When I used to think about exercise, I used to think it included things like weight training and cardio, but could also include jogging, playing amateur sports and just simply moving around somewhat vigorously. When I was introduced to HIT and its origins I realized there was a whole other meaning to the word exercise. Now I make a clear distinction between exercise - what we do in the Simply Stronger Program - and everything else, and I mean everything else. Exercise as it was developed by this group in the 60's was designed to do one thing: make you stronger. What was discovered, was that by creating positive stress on the muscles, bones and cardio vascular system using resistance training, all of the systems in the body became stronger too! If you go back to my post here, there's a link to a whole bunch of research that shows this. There are also links in the Results sections with links to research showing how HIT (Resistance weight training) can have a dramatic impact on our health and with ONLY a few minutes per week! The point is that what you would do in the Simply Stronger program has been studied, tested, tried, and done over and over for more than 40 years with the same consistent results with every person who has ever done it. With the exception of serious health issues, everyone, at any age, can do HIT or the Simply Stronger Program.
One of the reasons anyone can do this program, is because it's so safe. It has to be! Why would it have been designed to improve health if there was a high risk of injury? Ah ha! Now we see the first clear distinction between exercise and say, sports. If you wanted to "get back into shape" and so decided to start playing let's say street hockey or soccer, the chance that you might injure yourself would be significantly greater than if you started doing HIT. Let me explain.
HIT as it is done in the Simply Stronger program is done using slow controlled movement, where no matter where you are in the movement, you can stop BEFORE you hurt yourself (pull a muscle, twist an ankle, fall etc...) which is obviously NOT the case with sports. That's easy to see, and easy to understand now why so many athletes are injured all the time. But there are similarities in sports and other so called exercise programs. PX90, Crossfit, Aerobics classes, treadmill running, jogging, ANY physical sport, and any other type of similar activity has a higher risk of injury. Bottom line is; if you get injured doing anything, you won't be doing ANY exercise. So, as I said, I make a clear distinction between exercise - what we do in the Simply Stronger Program - and everything else, and I mean everything else. Exercise should be about getting stronger and healthier physically and physiologically, and all the other stuff should be about having fun! It's hard to play a sport, or any game, if you're muscles aren't strong enough to allow you to do them. You do exercise so you can do other things in your life that you enjoy doing, even if it's sitting down - it takes a lot of muscles just to keep you upright!
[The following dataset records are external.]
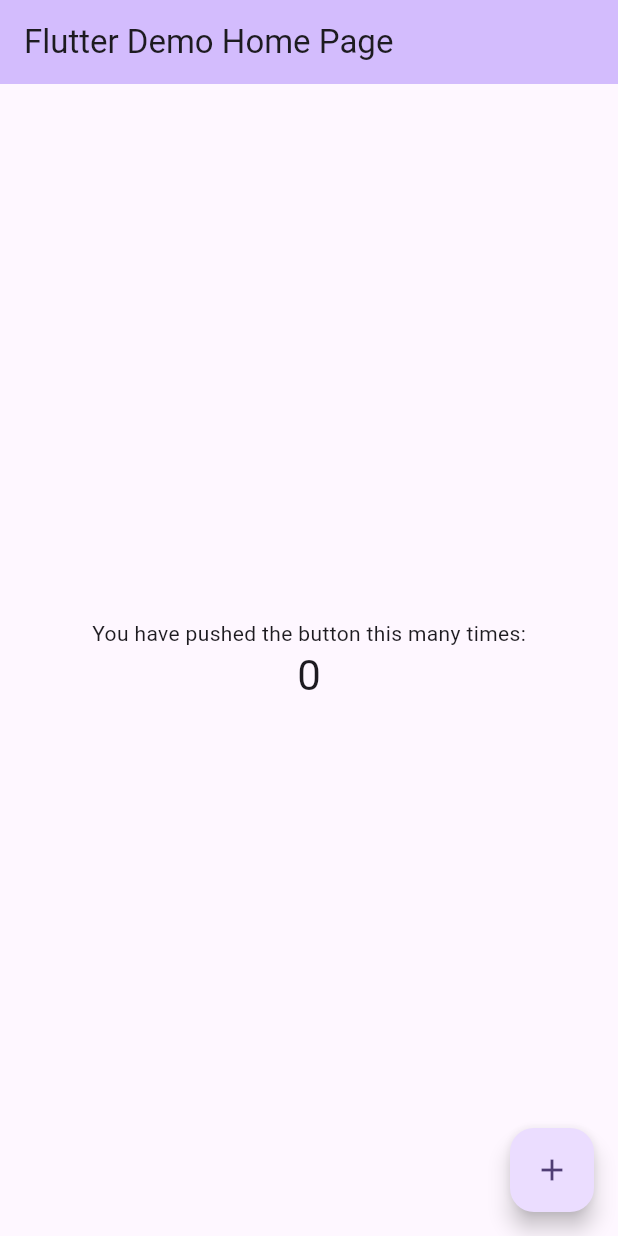
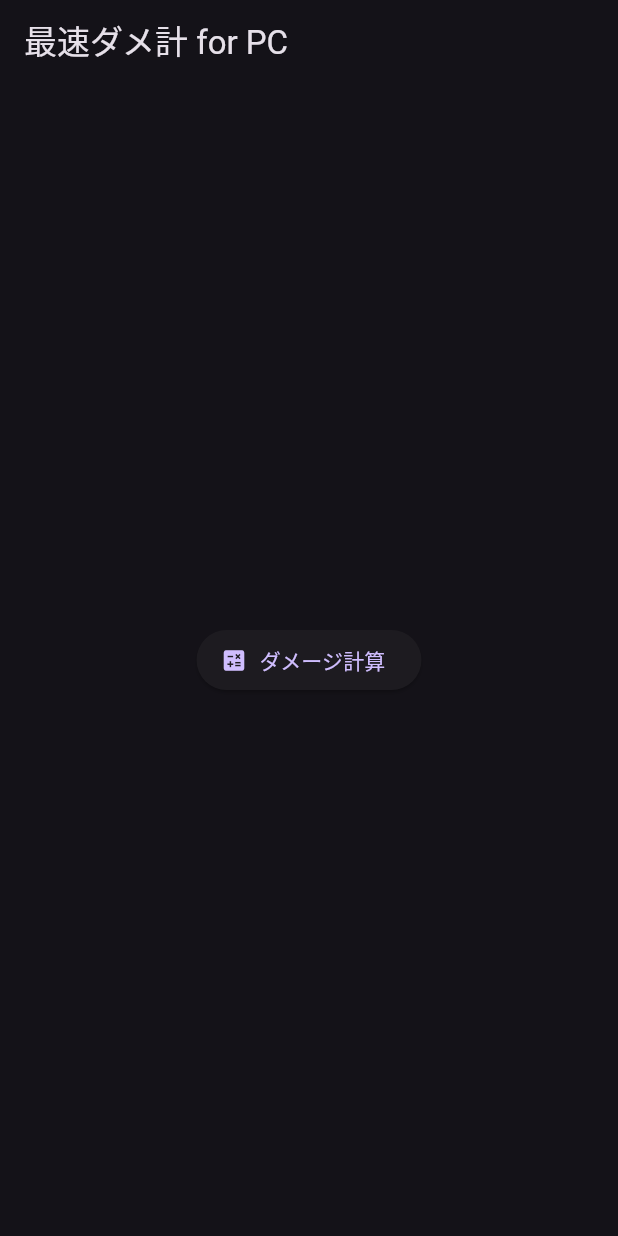
Before and after one commit to oginginlmftv2/fast-damage-calc-pc, a Flutter app: the screen it shows after launch, on a phone screen of 412 x 824 dp. Run offline on Flutter 3.47's test engine with Material 3 defaults, Android fonts, the phone set to English and light mode, and no system bars.

Commit message:
feat: UI骨格・計算エンジン骨格実装

```diff
--- a/lib/main.dart
+++ b/lib/main.dart
@@ -1,122 +1,21 @@
 import 'package:flutter/material.dart';
+import 'theme/app_theme.dart';
+import 'pages/home_page.dart';
 
 void main() {
-  runApp(const MyApp());
+  runApp(const App());
 }
 
-class MyApp extends StatelessWidget {
-  const MyApp({super.key});
+class App extends StatelessWidget {
+  const App({super.key});
 
-  // This widget is the root of your application.
   @override
   Widget build(BuildContext context) {
     return MaterialApp(
-      title: 'Flutter Demo',
-      theme: ThemeData(
-        // This is the theme of your application.
-        //
-        // TRY THIS: Try running your application with "flutter run". You'll see
-        // the application has a purple toolbar. Then, without quitting the app,
-        // try changing the seedColor in the colorScheme below to Colors.green
-        // and then invoke "hot reload" (save your changes or press the "hot
-        // reload" button in a Flutter-supported IDE, or press "r" if you used
-        // the command line to start the app).
-        //
-        // Notice that the counter didn't reset back to zero; the application
-        // state is not lost during the reload. To reset the state, use hot
-        // restart instead.
-        //
-        // This works for code too, not just values: Most code changes can be
-        // tested with just a hot reload.
-        colorScheme: .fromSeed(seedColor: Colors.deepPurple),
-      ),
-      home: const MyHomePage(title: 'Flutter Demo Home Page'),
+      title: '最速ダメ計 for PC',
+      theme: AppTheme.dark,
+      home: const HomePage(),
+      debugShowCheckedModeBanner: false,
     );
   }
 }
-
-class MyHomePage extends StatefulWidget {
-  const MyHomePage({super.key, required this.title});
-
-  // This widget is the home page of your application. It is stateful, meaning
-  // that it has a State object (defined below) that contains fields that affect
-  // how it looks.
-
-  // This class is the configuration for the state. It holds the values (in this
-  // case the title) provided by the parent (in this case the App widget) and
-  // used by the build method of the State. Fields in a Widget subclass are
-  // always marked "final".
-
-  final String title;
-
-  @override
-  State<MyHomePage> createState() => _MyHomePageState();
-}
-
-class _MyHomePageState extends State<MyHomePage> {
-  int _counter = 0;
-
-  void _incrementCounter() {
-    setState(() {
-      // This call to setState tells the Flutter framework that something has
-      // changed in this State, which causes it to rerun the build method below
-      // so that the display can reflect the updated values. If we changed
-      // _counter without calling setState(), then the build method would not be
-      // called again, and so nothing would appear to happen.
-      _counter++;
-    });
-  }
-
-  @override
-  Widget build(BuildContext context) {
-    // This method is rerun every time setState is called, for instance as done
-    // by the _incrementCounter method above.
-    //
-    // The Flutter framework has been optimized to make rerunning build methods
-    // fast, so that you can just rebuild anything that needs updating rather
-    // than having to individually change instances of widgets.
-    return Scaffold(
-      appBar: AppBar(
-        // TRY THIS: Try changing the color here to a specific color (to
-        // Colors.amber, perhaps?) and trigger a hot reload to see the AppBar
-        // change color while the other colors stay the same.
-        backgroundColor: Theme.of(context).colorScheme.inversePrimary,
-        // Here we take the value from the MyHomePage object that was created by
-        // the App.build method, and use it to set our appbar title.
-        title: Text(widget.title),
-      ),
-      body: Center(
-        // Center is a layout widget. It takes a single child and positions it
-        // in the middle of the parent.
-        child: Column(
-          // Column is also a layout widget. It takes a list of children and
-          // arranges them vertically. By default, it sizes itself to fit its
-          // children horizontally, and tries to be as tall as its parent.
-          //
-          // Column has various properties to control how it sizes itself and
-          // how it positions its children. Here we use mainAxisAlignment to
-          // center the children vertically; the main axis here is the vertical
-          // axis because Columns are vertical (the cross axis would be
-          // horizontal).
-          //
-          // TRY THIS: Invoke "debug painting" (choose the "Toggle Debug Paint"
-          // action in the IDE, or press "p" in the console), to see the
-          // wireframe for each widget.
-          mainAxisAlignment: .center,
-          children: [
-            const Text('You have pushed the button this many times:'),
-            Text(
-              '$_counter',
-              style: Theme.of(context).textTheme.headlineMedium,
-            ),
-          ],
-        ),
-      ),
-      floatingActionButton: FloatingActionButton(
-        onPressed: _incrementCounter,
-        tooltip: 'Increment',
-        child: const Icon(Icons.add),
-      ),
-    );
-  }
-}
--- /dev/null
+++ b/lib/pages/home_page.dart
@@ -0,0 +1,30 @@
+import 'package:flutter/material.dart';
+import 'calc_page.dart';
+
+class HomePage extends StatelessWidget {
+  const HomePage({super.key});
+
+  @override
+  Widget build(BuildContext context) {
+    return Scaffold(
+      appBar: AppBar(title: const Text('最速ダメ計 for PC')),
+      body: Center(
+        child: Column(
+          mainAxisAlignment: MainAxisAlignment.center,
+          children: [
+            ElevatedButton.icon(
+              icon: const Icon(Icons.calculate),
+              label: const Text('ダメージ計算'),
+              onPressed: () {
+                Navigator.push(
+                  context,
+                  MaterialPageRoute(builder: (_) => const CalcPage()),
+                );
+              },
+            ),
+          ],
+        ),
+      ),
+    );
+  }
+}
--- /dev/null
+++ b/lib/theme/app_theme.dart
@@ -0,0 +1,14 @@
+import 'package:flutter/material.dart';
+
+class AppTheme {
+  static ThemeData get dark {
+    return ThemeData(
+      useMaterial3: true,
+      brightness: Brightness.dark,
+      colorScheme: ColorScheme.fromSeed(
+        seedColor: const Color(0xFF6750A4),
+        brightness: Brightness.dark,
+      ),
+    );
+  }
+}
--- /dev/null
+++ b/lib/utils/type_chart.dart
@@ -0,0 +1,28 @@
+const Map<String, Map<String, double>> typeChart = {
+  'ノーマル': {'ゴースト': 0, 'いわ': 0.5, 'はがね': 0.5},
+  'ほのお': {'ほのお': 0.5, 'みず': 0.5, 'くさ': 2, 'こおり': 2, 'むし': 2, 'いわ': 0.5, 'ドラゴン': 0.5, 'はがね': 2},
+  'みず': {'ほのお': 2, 'みず': 0.5, 'くさ': 0.5, 'じめん': 2, 'いわ': 2, 'ドラゴン': 0.5},
+  'でんき': {'みず': 2, 'でんき': 0.5, 'くさ': 0.5, 'じめん': 0, 'ひこう': 2, 'ドラゴン': 0.5},
+  'くさ': {'ほのお': 0.5, 'みず': 2, 'くさ': 0.5, 'どく': 0.5, 'じめん': 2, 'ひこう': 0.5, 'むし': 0.5, 'いわ': 2, 'ドラゴン': 0.5, 'はがね': 0.5},
+  'こおり': {'みず': 0.5, 'くさ': 2, 'こおり': 0.5, 'じめん': 2, 'ひこう': 2, 'ドラゴン': 2, 'はがね': 0.5},
+  'かくとう': {'ノーマル': 2, 'こおり': 2, 'どく': 0.5, 'ひこう': 0.5, 'エスパー': 0.5, 'むし': 0.5, 'いわ': 2, 'ゴースト': 0, 'あく': 2, 'はがね': 2, 'フェアリー': 0.5},
+  'どく': {'くさ': 2, 'どく': 0.5, 'じめん': 0.5, 'いわ': 0.5, 'ゴースト': 0.5, 'はがね': 0, 'フェアリー': 2},
+  'じめん': {'ほのお': 2, 'でんき': 2, 'くさ': 0.5, 'どく': 2, 'ひこう': 0, 'むし': 0.5, 'いわ': 2, 'はがね': 2},
+  'ひこう': {'でんき': 0.5, 'くさ': 2, 'かくとう': 2, 'むし': 2, 'いわ': 0.5, 'はがね': 0.5},
+  'エスパー': {'かくとう': 2, 'どく': 2, 'エスパー': 0.5, 'あく': 0, 'はがね': 0.5},
+  'むし': {'ほのお': 0.5, 'くさ': 2, 'かくとう': 0.5, 'どく': 0.5, 'ひこう': 0.5, 'エスパー': 2, 'ゴースト': 0.5, 'あく': 2, 'はがね': 0.5, 'フェアリー': 0.5},
+  'いわ': {'ほのお': 2, 'こおり': 2, 'かくとう': 0.5, 'じめん': 0.5, 'ひこう': 2, 'むし': 2, 'はがね': 0.5},
+  'ゴースト': {'ノーマル': 0, 'エスパー': 2, 'ゴースト': 2, 'あく': 0.5},
+  'ドラゴン': {'ドラゴン': 2, 'はがね': 0.5, 'フェアリー': 0},
+  'あく': {'かくとう': 0.5, 'エスパー': 2, 'ゴースト': 2, 'あく': 0.5, 'フェアリー': 0.5},
+  'はがね': {'ほのお': 0.5, 'みず': 0.5, 'でんき': 0.5, 'こおり': 2, 'いわ': 2, 'はがね': 0.5, 'フェアリー': 2},
+  'フェアリー': {'ほのお': 0.5, 'かくとう': 2, 'どく': 0.5, 'ドラゴン': 2, 'あく': 2, 'はがね': 0.5},
+};
+
+double getTypeEffectiveness(String attackType, List<String> defenseTypes) {
+  double multiplier = 1.0;
+  for (final defType in defenseTypes) {
+    multiplier *= typeChart[attackType]?[defType] ?? 1.0;
+  }
+  return multiplier;
+}
--- a/pubspec.yaml
+++ b/pubspec.yaml
@@ -34,6 +34,8 @@ dependencies:
   # The following adds the Cupertino Icons font to your application.
   # Use with the CupertinoIcons class for iOS style icons.
   cupertino_icons: ^1.0.8
+  provider: ^6.1.2
+  shared_preferences: ^2.3.2
 
 dev_dependencies:
   flutter_test:
```
Also changed, not shown: lib/models/move.dart (added, +28 -0 lines), lib/models/party.dart (added, +85 -0 lines), lib/models/pokemon.dart (added, +25 -0 lines), lib/pages/calc_page.dart (added, +124 -0 lines), lib/providers/calc_provider.dart (added, +155 -0 lines), lib/utils/damage_calculator.dart (added, +71 -0 lines), lib/utils/nature_table.dart (added, +31 -0 lines), lib/utils/stat_calculator.dart (added, +16 -0 lines), pubspec.lock, 3 other files.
Once again I see this entry getting too long - longer anyways than I'd have the patients to read (or the time!). So I'll leave it here. I never actually managed to sit down and write this in one go. It took me a couple of days in fact, but it's done. Life is like that, and there are more important things in life than reading someone's blog! ;) But, I'll try to keep these brief and simple - this is Simply Stronger after all - and that way you can take a bit of time here and there to go through each one at your own pace.
Next up... Why do we go slow?
P.S. I often ask people at the beginning of their massage (yes, I'm a massage therapist too! www.RandallMassage.com) if they've ever done Yoga. The majority of the time, the answer I get is "...oh, I know I should..." but that's not what I'm asking... I just want to know, because in a lot of Yoga classes, diaphragmatic (abdominal/belly) breathing is practiced. It's a nice way to calm the system down, and if they've never done it (in Yoga or elsewhere), I instruct them on how to do it. This is basically what I tell them: